The lines below should be written out again in full, exactly as they are.

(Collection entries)

______

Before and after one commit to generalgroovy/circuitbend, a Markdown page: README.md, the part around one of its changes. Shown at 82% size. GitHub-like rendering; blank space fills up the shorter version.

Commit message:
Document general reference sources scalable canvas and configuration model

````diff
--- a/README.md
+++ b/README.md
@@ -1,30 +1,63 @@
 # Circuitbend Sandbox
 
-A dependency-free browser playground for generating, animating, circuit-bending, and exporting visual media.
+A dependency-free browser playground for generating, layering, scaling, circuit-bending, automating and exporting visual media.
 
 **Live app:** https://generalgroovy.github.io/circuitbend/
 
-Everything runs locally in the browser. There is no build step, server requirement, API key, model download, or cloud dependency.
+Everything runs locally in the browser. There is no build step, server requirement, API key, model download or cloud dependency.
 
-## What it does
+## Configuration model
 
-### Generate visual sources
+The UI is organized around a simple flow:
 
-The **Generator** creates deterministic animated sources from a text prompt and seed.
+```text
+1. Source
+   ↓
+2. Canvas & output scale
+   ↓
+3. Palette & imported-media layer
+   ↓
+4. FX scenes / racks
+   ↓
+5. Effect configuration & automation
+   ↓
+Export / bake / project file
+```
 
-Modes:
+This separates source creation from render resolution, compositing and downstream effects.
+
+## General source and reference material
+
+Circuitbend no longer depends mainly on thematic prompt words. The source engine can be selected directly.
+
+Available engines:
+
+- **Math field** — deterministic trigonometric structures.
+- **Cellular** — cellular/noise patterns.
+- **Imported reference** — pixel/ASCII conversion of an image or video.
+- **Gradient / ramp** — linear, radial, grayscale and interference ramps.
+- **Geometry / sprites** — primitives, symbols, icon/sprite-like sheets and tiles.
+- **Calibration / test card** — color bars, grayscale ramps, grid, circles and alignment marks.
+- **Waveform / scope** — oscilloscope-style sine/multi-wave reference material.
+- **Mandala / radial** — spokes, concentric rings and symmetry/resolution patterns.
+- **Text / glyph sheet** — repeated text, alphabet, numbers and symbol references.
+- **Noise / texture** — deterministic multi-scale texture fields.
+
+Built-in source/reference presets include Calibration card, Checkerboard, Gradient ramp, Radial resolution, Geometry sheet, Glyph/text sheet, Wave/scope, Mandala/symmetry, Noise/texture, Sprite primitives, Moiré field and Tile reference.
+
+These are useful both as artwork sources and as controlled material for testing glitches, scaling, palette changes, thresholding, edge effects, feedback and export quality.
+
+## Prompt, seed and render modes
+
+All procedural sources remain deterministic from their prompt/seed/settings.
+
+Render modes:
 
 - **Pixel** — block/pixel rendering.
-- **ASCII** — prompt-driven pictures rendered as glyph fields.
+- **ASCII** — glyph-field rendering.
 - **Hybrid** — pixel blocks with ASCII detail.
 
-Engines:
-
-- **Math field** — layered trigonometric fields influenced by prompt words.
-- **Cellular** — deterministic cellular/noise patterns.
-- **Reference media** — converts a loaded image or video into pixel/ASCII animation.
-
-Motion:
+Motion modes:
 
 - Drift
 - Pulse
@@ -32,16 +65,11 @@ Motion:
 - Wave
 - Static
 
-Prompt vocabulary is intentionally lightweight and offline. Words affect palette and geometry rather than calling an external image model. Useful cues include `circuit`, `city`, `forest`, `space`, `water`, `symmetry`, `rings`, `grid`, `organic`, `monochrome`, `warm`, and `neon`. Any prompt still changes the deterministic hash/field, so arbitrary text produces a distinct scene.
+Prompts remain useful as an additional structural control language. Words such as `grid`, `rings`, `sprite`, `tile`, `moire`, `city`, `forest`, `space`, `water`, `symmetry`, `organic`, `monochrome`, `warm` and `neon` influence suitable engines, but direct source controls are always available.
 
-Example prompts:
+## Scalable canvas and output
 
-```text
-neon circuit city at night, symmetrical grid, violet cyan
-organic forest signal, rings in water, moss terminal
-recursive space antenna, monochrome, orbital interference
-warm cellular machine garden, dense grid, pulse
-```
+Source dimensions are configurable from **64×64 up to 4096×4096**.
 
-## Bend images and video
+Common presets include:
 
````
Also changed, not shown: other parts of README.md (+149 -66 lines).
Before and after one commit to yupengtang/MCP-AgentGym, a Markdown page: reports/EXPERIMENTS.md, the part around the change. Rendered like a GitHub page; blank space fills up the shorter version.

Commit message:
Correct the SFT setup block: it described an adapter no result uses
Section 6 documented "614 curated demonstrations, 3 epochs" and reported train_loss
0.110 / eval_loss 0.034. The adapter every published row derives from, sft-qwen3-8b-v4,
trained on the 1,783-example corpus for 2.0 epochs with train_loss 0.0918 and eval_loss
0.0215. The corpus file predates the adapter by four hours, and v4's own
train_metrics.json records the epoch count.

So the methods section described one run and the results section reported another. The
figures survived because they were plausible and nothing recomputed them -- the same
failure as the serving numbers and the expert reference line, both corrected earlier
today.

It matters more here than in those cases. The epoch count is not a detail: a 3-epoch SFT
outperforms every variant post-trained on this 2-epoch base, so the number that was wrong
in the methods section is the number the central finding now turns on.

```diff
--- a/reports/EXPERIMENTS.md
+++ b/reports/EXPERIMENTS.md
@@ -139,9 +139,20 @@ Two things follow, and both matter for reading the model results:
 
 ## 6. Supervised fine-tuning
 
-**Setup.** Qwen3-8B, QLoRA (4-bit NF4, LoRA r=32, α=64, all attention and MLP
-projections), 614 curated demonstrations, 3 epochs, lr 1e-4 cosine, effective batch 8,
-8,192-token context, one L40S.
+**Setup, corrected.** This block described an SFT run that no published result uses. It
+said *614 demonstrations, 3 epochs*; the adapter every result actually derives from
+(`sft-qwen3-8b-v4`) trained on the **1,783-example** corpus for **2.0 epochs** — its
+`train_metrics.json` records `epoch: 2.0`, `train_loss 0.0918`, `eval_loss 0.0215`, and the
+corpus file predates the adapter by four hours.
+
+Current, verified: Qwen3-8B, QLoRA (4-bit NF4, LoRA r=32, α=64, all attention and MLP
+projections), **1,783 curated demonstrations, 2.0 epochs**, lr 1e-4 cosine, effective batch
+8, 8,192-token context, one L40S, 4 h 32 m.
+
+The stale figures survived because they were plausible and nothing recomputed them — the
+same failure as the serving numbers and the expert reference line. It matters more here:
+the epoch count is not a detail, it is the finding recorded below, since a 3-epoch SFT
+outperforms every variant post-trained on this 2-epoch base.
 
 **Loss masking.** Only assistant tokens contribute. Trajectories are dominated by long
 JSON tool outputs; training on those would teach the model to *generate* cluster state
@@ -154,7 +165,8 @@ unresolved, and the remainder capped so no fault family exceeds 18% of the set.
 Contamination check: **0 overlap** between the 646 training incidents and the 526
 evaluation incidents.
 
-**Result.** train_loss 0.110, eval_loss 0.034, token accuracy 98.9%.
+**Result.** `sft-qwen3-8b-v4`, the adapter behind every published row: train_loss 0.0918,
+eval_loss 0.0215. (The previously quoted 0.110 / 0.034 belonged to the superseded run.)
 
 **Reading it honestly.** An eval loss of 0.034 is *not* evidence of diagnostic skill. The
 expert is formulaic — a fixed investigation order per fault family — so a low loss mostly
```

______

RESULT:
Before and after one commit to generalgroovy/circuitbend, a Markdown page: README.md, the part around one of its changes. Shown at 82% size. GitHub-like rendering; blank space fills up the shorter version.

Commit message:
Document general reference sources scalable canvas and configuration model

````diff
--- a/README.md
+++ b/README.md
@@ -1,30 +1,63 @@
 # Circuitbend Sandbox
 
-A dependency-free browser playground for generating, animating, circuit-bending, and exporting visual media.
+A dependency-free browser playground for generating, layering, scaling, circuit-bending, automating and exporting visual media.
 
 **Live app:** https://generalgroovy.github.io/circuitbend/
 
-Everything runs locally in the browser. There is no build step, server requirement, API key, model download, or cloud dependency.
+Everything runs locally in the browser. There is no build step, server requirement, API key, model download or cloud dependency.
 
-## What it does
+## Configuration model
 
-### Generate visual sources
+The UI is organized around a simple flow:
 
-The **Generator** creates deterministic animated sources from a text prompt and seed.
+```text
+1. Source
+   ↓
+2. Canvas & output scale
+   ↓
+3. Palette & imported-media layer
+   ↓
+4. FX scenes / racks
+   ↓
+5. Effect configuration & automation
+   ↓
+Export / bake / project file
+```
 
-Modes:
+This separates source creation from render resolution, compositing and downstream effects.
+
+## General source and reference material
+
+Circuitbend no longer depends mainly on thematic prompt words. The source engine can be selected directly.
+
+Available engines:
+
+- **Math field** — deterministic trigonometric structures.
+- **Cellular** — cellular/noise patterns.
+- **Imported reference** — pixel/ASCII conversion of an image or video.
+- **Gradient / ramp** — linear, radial, grayscale and interference ramps.
+- **Geometry / sprites** — primitives, symbols, icon/sprite-like sheets and tiles.
+- **Calibration / test card** — color bars, grayscale ramps, grid, circles and alignment marks.
+- **Waveform / scope** — oscilloscope-style sine/multi-wave reference material.
+- **Mandala / radial** — spokes, concentric rings and symmetry/resolution patterns.
+- **Text / glyph sheet** — repeated text, alphabet, numbers and symbol references.
+- **Noise / texture** — deterministic multi-scale texture fields.
+
+Built-in source/reference presets include Calibration card, Checkerboard, Gradient ramp, Radial resolution, Geometry sheet, Glyph/text sheet, Wave/scope, Mandala/symmetry, Noise/texture, Sprite primitives, Moiré field and Tile reference.
+
+These are useful both as artwork sources and as controlled material for testing glitches, scaling, palette changes, thresholding, edge effects, feedback and export quality.
+
+## Prompt, seed and render modes
+
+All procedural sources remain deterministic from their prompt/seed/settings.
+
+Render modes:
 
 - **Pixel** — block/pixel rendering.
-- **ASCII** — prompt-driven pictures rendered as glyph fields.
+- **ASCII** — glyph-field rendering.
 - **Hybrid** — pixel blocks with ASCII detail.
 
-Engines:
-
-- **Math field** — layered trigonometric fields influenced by prompt words.
-- **Cellular** — deterministic cellular/noise patterns.
-- **Reference media** — converts a loaded image or video into pixel/ASCII animation.
-
-Motion:
+Motion modes:
 
 - Drift
 - Pulse
@@ -32,16 +65,11 @@ Motion:
 - Wave
 - Static
 
-Prompt vocabulary is intentionally lightweight and offline. Words affect palette and geometry rather than calling an external image model. Useful cues include `circuit`, `city`, `forest`, `space`, `water`, `symmetry`, `rings`, `grid`, `organic`, `monochrome`, `warm`, and `neon`. Any prompt still changes the deterministic hash/field, so arbitrary text produces a distinct scene.
+Prompts remain useful as an additional structural control language. Words such as `grid`, `rings`, `sprite`, `tile`, `moire`, `city`, `forest`, `space`, `water`, `symmetry`, `organic`, `monochrome`, `warm` and `neon` influence suitable engines, but direct source controls are always available.
 
-Example prompts:
+## Scalable canvas and output
 
-```text
-neon circuit city at night, symmetrical grid, violet cyan
-organic forest signal, rings in water, moss terminal
-recursive space antenna, monochrome, orbital interference
-warm cellular machine garden, dense grid, pulse
-```
+Source dimensions are configurable from **64×64 up to 4096×4096**.
 
-## Bend images and video
+Common presets include:
 
````
Also changed, not shown: other parts of README.md (+149 -66 lines).
Before and after one commit to yupengtang/MCP-AgentGym, a Markdown page: reports/EXPERIMENTS.md, the part around the change. Rendered like a GitHub page; blank space fills up the shorter version.

Commit message:
Correct the SFT setup block: it described an adapter no result uses
Section 6 documented "614 curated demonstrations, 3 epochs" and reported train_loss
0.110 / eval_loss 0.034. The adapter every published row derives from, sft-qwen3-8b-v4,
trained on the 1,783-example corpus for 2.0 epochs with train_loss 0.0918 and eval_loss
0.0215. The corpus file predates the adapter by four hours, and v4's own
train_metrics.json records the epoch count.

So the methods section described one run and the results section reported another. The
figures survived because they were plausible and nothing recomputed them -- the same
failure as the serving numbers and the expert reference line, both corrected earlier
today.

It matters more here than in those cases. The epoch count is not a detail: a 3-epoch SFT
outperforms every variant post-trained on this 2-epoch base, so the number that was wrong
in the methods section is the number the central finding now turns on.

```diff
--- a/reports/EXPERIMENTS.md
+++ b/reports/EXPERIMENTS.md
@@ -139,9 +139,20 @@ Two things follow, and both matter for reading the model results:
 
 ## 6. Supervised fine-tuning
 
-**Setup.** Qwen3-8B, QLoRA (4-bit NF4, LoRA r=32, α=64, all attention and MLP
-projections), 614 curated demonstrations, 3 epochs, lr 1e-4 cosine, effective batch 8,
-8,192-token context, one L40S.
+**Setup, corrected.** This block described an SFT run that no published result uses. It
+said *614 demonstrations, 3 epochs*; the adapter every result actually derives from
+(`sft-qwen3-8b-v4`) trained on the **1,783-example** corpus for **2.0 epochs** — its
+`train_metrics.json` records `epoch: 2.0`, `train_loss 0.0918`, `eval_loss 0.0215`, and the
+corpus file predates the adapter by four hours.
+
+Current, verified: Qwen3-8B, QLoRA (4-bit NF4, LoRA r=32, α=64, all attention and MLP
+projections), **1,783 curated demonstrations, 2.0 epochs**, lr 1e-4 cosine, effective batch
+8, 8,192-token context, one L40S, 4 h 32 m.
+
+The stale figures survived because they were plausible and nothing recomputed them — the
+same failure as the serving numbers and the expert reference line. It matters more here:
+the epoch count is not a detail, it is the finding recorded below, since a 3-epoch SFT
+outperforms every variant post-trained on this 2-epoch base.
 
 **Loss masking.** Only assistant tokens contribute. Trajectories are dominated by long
 JSON tool outputs; training on those would teach the model to *generate* cluster state
@@ -154,7 +165,8 @@ unresolved, and the remainder capped so no fault family exceeds 18% of the set.
 Contamination check: **0 overlap** between the 646 training incidents and the 526
 evaluation incidents.
 
-**Result.** train_loss 0.110, eval_loss 0.034, token accuracy 98.9%.
+**Result.** `sft-qwen3-8b-v4`, the adapter behind every published row: train_loss 0.0918,
+eval_loss 0.0215. (The previously quoted 0.110 / 0.034 belonged to the superseded run.)
 
 **Reading it honestly.** An eval loss of 0.034 is *not* evidence of diagnostic skill. The
 expert is formulaic — a fixed investigation order per fault family — so a low loss mostly
```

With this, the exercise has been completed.